There are a total of 16 cocoons - 11 are solid in form and are clad in wooden panels while 5 have open frameworks. The cocoons have a variety of uses; there are two cafes, champagne and caviar bar, a play area for children, a spa and beauty shop, a music and bookstore, and some provide amenities such as luggage storage. The use of the cocoons is flexible and it is expected they will change over time as the airport terminal evolves. The cocoons were manufactured in Ankara with American white oak lumber and veneers, finished in a dark stain. In total, 10,000 square metres of American white oak veneer were used in the project. To make the cocoons, Autoban played with natural materials and worked with craftsmen, but also used CNC milling and laser-cutting.

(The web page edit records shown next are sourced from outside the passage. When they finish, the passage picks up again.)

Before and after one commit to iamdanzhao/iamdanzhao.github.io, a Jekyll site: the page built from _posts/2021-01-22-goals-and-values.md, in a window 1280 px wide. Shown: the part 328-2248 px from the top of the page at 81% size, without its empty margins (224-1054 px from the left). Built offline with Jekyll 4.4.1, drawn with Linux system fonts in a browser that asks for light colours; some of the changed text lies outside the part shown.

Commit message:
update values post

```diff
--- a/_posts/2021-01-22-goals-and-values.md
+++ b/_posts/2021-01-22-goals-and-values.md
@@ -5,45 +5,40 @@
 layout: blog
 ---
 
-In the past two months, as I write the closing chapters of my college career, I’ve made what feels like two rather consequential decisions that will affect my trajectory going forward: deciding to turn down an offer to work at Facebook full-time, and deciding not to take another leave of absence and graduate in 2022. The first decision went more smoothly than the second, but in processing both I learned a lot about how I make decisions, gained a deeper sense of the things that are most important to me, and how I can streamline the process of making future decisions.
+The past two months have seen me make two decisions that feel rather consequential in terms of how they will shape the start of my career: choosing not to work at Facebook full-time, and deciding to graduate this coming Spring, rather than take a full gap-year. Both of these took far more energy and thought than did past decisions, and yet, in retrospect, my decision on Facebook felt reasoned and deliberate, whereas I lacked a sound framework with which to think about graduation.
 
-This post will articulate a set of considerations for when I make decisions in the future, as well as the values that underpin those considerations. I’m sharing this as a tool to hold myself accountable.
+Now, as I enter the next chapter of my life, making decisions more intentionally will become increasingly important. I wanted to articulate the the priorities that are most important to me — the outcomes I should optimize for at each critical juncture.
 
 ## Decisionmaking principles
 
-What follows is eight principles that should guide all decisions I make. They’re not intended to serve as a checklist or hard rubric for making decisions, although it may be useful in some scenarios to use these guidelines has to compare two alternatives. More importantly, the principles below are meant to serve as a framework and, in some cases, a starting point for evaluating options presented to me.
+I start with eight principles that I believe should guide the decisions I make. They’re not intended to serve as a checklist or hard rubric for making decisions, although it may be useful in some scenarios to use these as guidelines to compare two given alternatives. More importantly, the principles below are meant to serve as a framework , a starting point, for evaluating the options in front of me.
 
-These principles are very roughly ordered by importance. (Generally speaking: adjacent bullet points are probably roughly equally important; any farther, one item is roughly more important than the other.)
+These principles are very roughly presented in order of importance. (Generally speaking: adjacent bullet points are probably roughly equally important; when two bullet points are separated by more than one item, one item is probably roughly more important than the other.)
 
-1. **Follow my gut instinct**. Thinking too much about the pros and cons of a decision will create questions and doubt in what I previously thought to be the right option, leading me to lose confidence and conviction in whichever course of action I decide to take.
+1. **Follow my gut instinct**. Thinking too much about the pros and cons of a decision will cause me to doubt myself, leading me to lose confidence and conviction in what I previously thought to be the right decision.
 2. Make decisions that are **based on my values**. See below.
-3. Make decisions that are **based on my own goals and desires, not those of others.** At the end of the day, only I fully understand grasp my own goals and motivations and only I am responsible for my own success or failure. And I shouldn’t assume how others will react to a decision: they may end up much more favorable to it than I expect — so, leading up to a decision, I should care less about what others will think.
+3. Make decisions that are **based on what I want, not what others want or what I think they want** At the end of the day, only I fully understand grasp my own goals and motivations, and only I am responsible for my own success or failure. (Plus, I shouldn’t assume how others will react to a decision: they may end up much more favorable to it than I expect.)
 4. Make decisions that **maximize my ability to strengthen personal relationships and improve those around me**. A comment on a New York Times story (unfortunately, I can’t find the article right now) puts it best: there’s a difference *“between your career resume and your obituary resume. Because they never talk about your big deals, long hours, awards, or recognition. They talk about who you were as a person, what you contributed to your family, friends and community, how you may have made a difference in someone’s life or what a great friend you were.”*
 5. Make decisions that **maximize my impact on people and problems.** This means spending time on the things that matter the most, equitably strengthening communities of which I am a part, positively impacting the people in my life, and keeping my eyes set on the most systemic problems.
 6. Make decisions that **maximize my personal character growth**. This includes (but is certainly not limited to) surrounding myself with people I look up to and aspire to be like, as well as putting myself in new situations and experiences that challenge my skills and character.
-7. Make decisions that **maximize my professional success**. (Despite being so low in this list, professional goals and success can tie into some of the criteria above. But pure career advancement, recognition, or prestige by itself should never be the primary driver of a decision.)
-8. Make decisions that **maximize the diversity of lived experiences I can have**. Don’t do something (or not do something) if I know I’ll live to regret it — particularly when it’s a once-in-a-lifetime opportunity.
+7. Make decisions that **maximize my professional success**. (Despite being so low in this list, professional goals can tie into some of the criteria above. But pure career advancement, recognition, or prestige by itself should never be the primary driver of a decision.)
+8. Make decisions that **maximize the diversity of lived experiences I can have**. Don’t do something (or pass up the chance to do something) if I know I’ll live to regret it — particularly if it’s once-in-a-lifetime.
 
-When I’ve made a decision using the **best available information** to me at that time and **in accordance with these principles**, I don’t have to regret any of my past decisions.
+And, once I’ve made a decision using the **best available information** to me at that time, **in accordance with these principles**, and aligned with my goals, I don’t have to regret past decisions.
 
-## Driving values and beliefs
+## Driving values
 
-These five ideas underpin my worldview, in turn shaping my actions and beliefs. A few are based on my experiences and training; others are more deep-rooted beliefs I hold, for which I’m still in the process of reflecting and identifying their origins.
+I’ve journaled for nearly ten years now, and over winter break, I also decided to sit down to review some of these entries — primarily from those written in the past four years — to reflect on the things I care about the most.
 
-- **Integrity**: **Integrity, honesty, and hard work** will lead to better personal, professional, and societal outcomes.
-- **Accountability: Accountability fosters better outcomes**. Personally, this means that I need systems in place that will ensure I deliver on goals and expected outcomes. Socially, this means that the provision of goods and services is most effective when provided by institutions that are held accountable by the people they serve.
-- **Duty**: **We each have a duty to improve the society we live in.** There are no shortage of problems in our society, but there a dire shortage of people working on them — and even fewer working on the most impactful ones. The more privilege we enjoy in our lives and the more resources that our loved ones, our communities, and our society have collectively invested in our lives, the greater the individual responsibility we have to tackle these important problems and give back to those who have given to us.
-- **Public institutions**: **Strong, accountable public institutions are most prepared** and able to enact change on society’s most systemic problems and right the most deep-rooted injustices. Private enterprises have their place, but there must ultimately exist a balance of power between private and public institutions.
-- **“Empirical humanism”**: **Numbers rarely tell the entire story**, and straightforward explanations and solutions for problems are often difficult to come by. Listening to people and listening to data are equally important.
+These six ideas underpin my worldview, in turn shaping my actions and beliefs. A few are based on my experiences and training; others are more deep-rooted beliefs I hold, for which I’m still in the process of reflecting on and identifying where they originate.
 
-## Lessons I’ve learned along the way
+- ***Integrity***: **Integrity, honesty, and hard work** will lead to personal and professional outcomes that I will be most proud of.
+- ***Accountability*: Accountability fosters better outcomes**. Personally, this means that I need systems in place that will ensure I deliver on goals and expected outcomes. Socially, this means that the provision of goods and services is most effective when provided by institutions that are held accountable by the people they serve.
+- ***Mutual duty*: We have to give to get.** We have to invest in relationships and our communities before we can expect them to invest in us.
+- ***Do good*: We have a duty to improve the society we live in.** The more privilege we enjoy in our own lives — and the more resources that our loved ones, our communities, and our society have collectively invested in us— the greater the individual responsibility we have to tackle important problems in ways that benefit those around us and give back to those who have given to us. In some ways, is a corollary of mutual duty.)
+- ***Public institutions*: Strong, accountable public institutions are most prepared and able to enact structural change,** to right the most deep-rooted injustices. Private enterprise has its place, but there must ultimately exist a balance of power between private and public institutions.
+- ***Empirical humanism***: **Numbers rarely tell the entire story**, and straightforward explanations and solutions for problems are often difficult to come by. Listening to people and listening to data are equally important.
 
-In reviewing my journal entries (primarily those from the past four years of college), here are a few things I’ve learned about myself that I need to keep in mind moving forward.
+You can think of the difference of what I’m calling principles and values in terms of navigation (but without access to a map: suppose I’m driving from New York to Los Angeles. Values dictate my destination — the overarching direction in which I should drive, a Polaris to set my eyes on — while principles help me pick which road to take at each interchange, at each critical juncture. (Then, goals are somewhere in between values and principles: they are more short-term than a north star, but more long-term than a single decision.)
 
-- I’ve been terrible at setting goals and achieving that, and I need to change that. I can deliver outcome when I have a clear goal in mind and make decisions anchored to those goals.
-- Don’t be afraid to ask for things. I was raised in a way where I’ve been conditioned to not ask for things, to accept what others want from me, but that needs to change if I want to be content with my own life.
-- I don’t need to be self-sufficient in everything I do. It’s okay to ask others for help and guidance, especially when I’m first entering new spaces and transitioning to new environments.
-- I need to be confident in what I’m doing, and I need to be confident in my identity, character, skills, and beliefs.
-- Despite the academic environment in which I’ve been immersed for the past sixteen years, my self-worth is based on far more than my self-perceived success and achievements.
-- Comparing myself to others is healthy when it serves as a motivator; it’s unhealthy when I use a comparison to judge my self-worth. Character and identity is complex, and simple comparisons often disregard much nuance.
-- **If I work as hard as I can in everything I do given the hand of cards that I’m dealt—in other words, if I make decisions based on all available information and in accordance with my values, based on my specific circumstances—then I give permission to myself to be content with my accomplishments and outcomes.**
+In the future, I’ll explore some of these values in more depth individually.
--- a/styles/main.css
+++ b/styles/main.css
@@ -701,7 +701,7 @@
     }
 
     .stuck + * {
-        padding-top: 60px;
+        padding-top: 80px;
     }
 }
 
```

Autoban printed a 3D model of the open-framework cocoons and built a full-size mock-up in Ankara to test their functionality.
The completion of the whole project took just over two years with a design team of 15. Now spanning 65,000 square metres, more than six million passengers a year are expected to pass through the airport. “The response to the new terminal has been incredibly positive and the comment we hear over and over again is that it doesn’t feel like being in an airport, which we take as a great compliment” concluded Çağlar.

Visit the best review site bbetting.co.uk for Bet365 site.

©Copyright 2015. Construction Exchange. All rights reserved.